Keo Fechner’s mind is clear.
Behind the polychromatic glint of his helmet visor, the 15 year old’s smooth face is set, his dark eyes focused ahead.
He breathes. Grips the wheel.
With a sudden spurt of grey smoke, he accelerates into the hectic fray of go-karts swarming the track at Robinson Park, Nuriootpa, home of Barossa Go Kart Club.
For the next eight laps of his heat, it’s just Keo and his kart, singing around the crescendo of turns; chasing the competitor in front and escaping the one behind.
“Being so close to the ground while going so fast with heaps of people, it’s just so thrilling,” he says.
“You’re just thinking of that and nothing else.”
From the sidelines, father, Corey watches on with a mixture of excitement and scrutiny.
He’s observing the kart; the way it’s performing on the track under the specific conditions of the day.
As Keo’s mechanic (“for lack of a better word”), that’s his job.
Momentarily, the flash and jostle of karts and the addictive waft of two stroke breaks Corey’s concentration to stir fleeting memories of standing at this same track some forty years ago.
“If you’re going to help me, you need to stay in the booth,” Corey hears his maternal grandfather, William Ramsey shout to his four year old self.
Reluctantly, young Corey tears himself away from the high-speed spectacle to return to the ticket booth where “Poppa” is collecting entrance fees.
It wasn’t until many years later, when Corey started Keo on karting and saw his grandfather’s name on the club’s honour board next to the likes of the track’s namesake, Kirkby Robinson, founder of The Leader newspaper, that he learnt the extent of his grandfather’s connection to Robinson Park.
“From what I understand Kirkby donated the land, and then I think my grandfather donated his time and machinery to create the track,” explains Corey.
Indeed, William Ramsey’s Life Membership certificate, dated March 7, 1964, decrees him as “Architect of the Track”.
Interestingly however, it was not through William that Corey got his proper start in motor sport—though those early days spent on Poppa’s knee at the track surely had their influence.
Rather it was thanks to his own father, Brian “Nipper” Fechner, a man better known around the Barossa for having flour on his apron more so than engine grease.
Second and third generation bakers at Apex Bakery, Tanunda, Brian and Corey followed in the footsteps of patriarch, Keith, who purchased the business in 1948.

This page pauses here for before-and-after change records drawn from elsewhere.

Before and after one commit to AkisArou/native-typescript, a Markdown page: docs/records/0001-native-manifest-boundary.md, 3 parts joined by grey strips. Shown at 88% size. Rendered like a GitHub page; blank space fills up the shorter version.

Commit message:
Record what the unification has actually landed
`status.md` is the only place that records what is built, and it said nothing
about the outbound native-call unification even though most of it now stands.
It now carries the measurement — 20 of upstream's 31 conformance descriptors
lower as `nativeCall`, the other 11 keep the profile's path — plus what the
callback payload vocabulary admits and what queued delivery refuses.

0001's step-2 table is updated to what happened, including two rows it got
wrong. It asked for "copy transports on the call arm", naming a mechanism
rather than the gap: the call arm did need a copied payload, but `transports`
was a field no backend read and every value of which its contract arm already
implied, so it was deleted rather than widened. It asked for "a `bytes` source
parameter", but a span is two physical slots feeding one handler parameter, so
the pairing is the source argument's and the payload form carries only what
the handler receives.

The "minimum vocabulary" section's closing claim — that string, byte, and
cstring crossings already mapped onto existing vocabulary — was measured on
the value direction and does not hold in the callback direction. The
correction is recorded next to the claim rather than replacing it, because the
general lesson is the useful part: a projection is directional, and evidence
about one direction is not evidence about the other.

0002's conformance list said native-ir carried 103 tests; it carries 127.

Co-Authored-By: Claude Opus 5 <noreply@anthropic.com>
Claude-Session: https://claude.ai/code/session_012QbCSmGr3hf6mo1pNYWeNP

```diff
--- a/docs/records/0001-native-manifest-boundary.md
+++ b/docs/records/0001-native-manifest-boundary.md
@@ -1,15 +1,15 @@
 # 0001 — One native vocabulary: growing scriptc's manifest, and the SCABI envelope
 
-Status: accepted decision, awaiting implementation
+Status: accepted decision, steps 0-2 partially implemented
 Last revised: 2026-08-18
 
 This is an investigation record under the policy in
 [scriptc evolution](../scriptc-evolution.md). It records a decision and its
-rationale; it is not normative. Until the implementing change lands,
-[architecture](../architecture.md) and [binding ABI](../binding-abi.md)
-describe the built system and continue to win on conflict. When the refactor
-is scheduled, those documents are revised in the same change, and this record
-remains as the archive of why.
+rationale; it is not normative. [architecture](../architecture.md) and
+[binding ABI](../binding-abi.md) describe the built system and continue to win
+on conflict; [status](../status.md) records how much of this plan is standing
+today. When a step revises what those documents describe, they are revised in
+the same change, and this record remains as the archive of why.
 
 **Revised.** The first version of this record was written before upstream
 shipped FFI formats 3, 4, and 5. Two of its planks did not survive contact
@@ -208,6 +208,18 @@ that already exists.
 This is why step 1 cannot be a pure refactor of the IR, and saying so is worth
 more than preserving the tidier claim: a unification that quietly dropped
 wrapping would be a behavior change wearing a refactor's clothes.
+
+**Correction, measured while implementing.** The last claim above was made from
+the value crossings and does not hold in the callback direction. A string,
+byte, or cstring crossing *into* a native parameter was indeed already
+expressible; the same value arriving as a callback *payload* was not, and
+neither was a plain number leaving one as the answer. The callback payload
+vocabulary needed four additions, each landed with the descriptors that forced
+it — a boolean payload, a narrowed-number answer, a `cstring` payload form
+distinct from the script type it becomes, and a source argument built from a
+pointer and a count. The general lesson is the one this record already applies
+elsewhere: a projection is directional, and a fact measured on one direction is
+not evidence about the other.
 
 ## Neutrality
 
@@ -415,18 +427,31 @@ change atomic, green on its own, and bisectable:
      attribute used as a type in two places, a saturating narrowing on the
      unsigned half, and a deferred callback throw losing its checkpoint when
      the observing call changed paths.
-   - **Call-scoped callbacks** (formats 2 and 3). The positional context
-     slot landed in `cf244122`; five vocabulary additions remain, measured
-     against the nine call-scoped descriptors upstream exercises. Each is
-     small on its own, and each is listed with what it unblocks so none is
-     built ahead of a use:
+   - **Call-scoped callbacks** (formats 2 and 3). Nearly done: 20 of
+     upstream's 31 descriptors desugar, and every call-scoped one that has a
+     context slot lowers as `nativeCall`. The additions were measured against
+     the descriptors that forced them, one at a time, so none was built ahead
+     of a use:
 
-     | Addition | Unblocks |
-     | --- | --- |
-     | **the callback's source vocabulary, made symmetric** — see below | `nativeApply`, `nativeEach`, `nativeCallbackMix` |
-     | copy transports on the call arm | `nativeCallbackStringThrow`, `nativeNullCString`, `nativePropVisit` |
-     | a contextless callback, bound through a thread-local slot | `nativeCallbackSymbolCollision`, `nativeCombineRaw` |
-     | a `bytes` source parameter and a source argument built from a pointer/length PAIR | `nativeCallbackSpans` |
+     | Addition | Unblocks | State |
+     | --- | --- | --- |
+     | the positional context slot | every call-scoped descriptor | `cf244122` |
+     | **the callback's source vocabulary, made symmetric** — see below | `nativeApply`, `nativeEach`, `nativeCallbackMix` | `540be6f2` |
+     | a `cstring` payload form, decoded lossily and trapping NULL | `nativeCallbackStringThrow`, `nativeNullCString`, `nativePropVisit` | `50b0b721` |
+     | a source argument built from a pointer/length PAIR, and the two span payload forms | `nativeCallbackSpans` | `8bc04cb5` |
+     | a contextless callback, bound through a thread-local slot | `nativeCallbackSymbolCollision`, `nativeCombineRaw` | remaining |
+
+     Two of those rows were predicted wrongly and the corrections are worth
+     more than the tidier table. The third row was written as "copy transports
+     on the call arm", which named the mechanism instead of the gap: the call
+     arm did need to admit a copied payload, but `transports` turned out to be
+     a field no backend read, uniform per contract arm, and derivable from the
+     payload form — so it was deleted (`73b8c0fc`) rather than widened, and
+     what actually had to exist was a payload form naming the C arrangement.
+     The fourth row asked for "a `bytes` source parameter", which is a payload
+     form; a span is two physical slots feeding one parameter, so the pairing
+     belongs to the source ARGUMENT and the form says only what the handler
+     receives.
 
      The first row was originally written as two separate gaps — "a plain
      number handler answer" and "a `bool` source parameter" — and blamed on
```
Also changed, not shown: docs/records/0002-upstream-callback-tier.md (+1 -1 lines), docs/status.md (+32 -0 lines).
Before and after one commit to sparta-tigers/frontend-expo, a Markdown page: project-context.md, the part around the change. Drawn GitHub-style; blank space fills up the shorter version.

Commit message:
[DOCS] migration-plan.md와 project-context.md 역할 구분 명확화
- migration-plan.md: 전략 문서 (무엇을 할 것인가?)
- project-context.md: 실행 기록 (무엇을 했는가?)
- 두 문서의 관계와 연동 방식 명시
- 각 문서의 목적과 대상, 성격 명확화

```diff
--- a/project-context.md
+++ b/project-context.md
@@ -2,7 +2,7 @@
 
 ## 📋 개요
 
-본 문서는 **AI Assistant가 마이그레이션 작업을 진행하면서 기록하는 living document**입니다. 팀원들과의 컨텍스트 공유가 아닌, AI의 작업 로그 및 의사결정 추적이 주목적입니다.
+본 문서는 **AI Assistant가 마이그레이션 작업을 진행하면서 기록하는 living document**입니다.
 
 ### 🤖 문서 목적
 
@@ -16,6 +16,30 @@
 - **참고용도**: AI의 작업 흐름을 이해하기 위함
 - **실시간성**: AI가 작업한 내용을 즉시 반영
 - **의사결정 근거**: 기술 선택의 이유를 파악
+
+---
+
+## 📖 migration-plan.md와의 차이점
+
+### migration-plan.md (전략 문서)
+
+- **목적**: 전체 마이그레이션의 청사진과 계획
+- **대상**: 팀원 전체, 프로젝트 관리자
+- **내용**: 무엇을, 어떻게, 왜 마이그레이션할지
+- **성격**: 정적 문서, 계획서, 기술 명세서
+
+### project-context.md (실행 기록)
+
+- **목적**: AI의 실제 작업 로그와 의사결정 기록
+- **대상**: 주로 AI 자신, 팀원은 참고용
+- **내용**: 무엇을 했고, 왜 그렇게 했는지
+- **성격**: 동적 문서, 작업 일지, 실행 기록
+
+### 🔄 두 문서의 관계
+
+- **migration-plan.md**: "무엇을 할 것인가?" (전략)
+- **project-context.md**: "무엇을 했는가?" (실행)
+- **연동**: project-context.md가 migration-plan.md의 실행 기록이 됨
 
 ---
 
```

In Apex’s kitchen on the corner of Elizabeth Street and Bilyara Road, the original 300 loaf wood-fired oven is still filled up to two and a half times per day, baking recipes Keith developed more than 80 years ago.
But it was Brian who first introduced motor sport to the Fechner family.
“On bread deliveries, when I was about 15, I’d be sliding around on the back roads in the delivery van,” Brian recalls with a chuckle.
“Dad would check the vehicle when it came back in and he’d see the grass stuck in between the rim and the tyres. I just loved driving.”
In later years, Brian got into Supersprints and Hill Climbs. He also has a deep affection for BMWs, being a founding member of the first BMW car club in South Australia, and its only Life Member.
Such was Brian’s obsession with motoring, Corey and his sister, Nicole’s formative years are peppered with memories of car events and race meets.
“Our childhood consisted of picking up cans at Mallala race track to try and make a bit of money, or travelling around to the different national car club events at Easter time,” Corey says.
“We loved the car side of things because it would take us places and we would get to see things that maybe we wouldn’t. It was the spark that lead us somewhere.”
Taking up Supersprints and Hill Climb like his father, Corey’s foray into motor sport offered him an adrenaline rush away from long hours at the bakery, and a shared interest with Brian.
It was only natural that in time, Corey would want to share that interest with his own son.
“That’s what I really enjoy about it, is I get to spend so much time with Keo,” he says.
“I know that sounds weird, we do spend a lot of time together anyway, but it’s something we share a passion for. We’ve got a similar goal.”
Corey turns his attention back to the track, where Keo is flying at close to 115km per hour.
It’s only been about 18 months since the teenager got seriously into the sport, but already he’s shown plenty of ability.
“In that time he’s moved up three classes and he’s won a state title in one class, and in the Australian class he came 12th out of 34 people at his first senior event,” remarks Corey.
“But we do it for the fun. If it leads somewhere, it leads somewhere. If it doesn’t, there’s no pressure.”
After a day on the track, father and son debrief on the day’s events in a squat, unremarkable shed just metres from Apex’s faithful oven, surrounded by tools of the trade and towers of used kart tyres.
“Finding what he’s feeling and getting that information out of him so we can make changes to the kart requires a level of communication that not many other sports require,” says Corey.
“It’s that real close knit between driver and mechanic.”
For those who love this sometimes under appreciated sport, they will tell you that it is all about family and fun, as much off the track as on.
“A lot of time our connection is always while he’s at work or something,” adds Keo.
“But going to the track when it’s just him and me is different. It’s something that we both love.”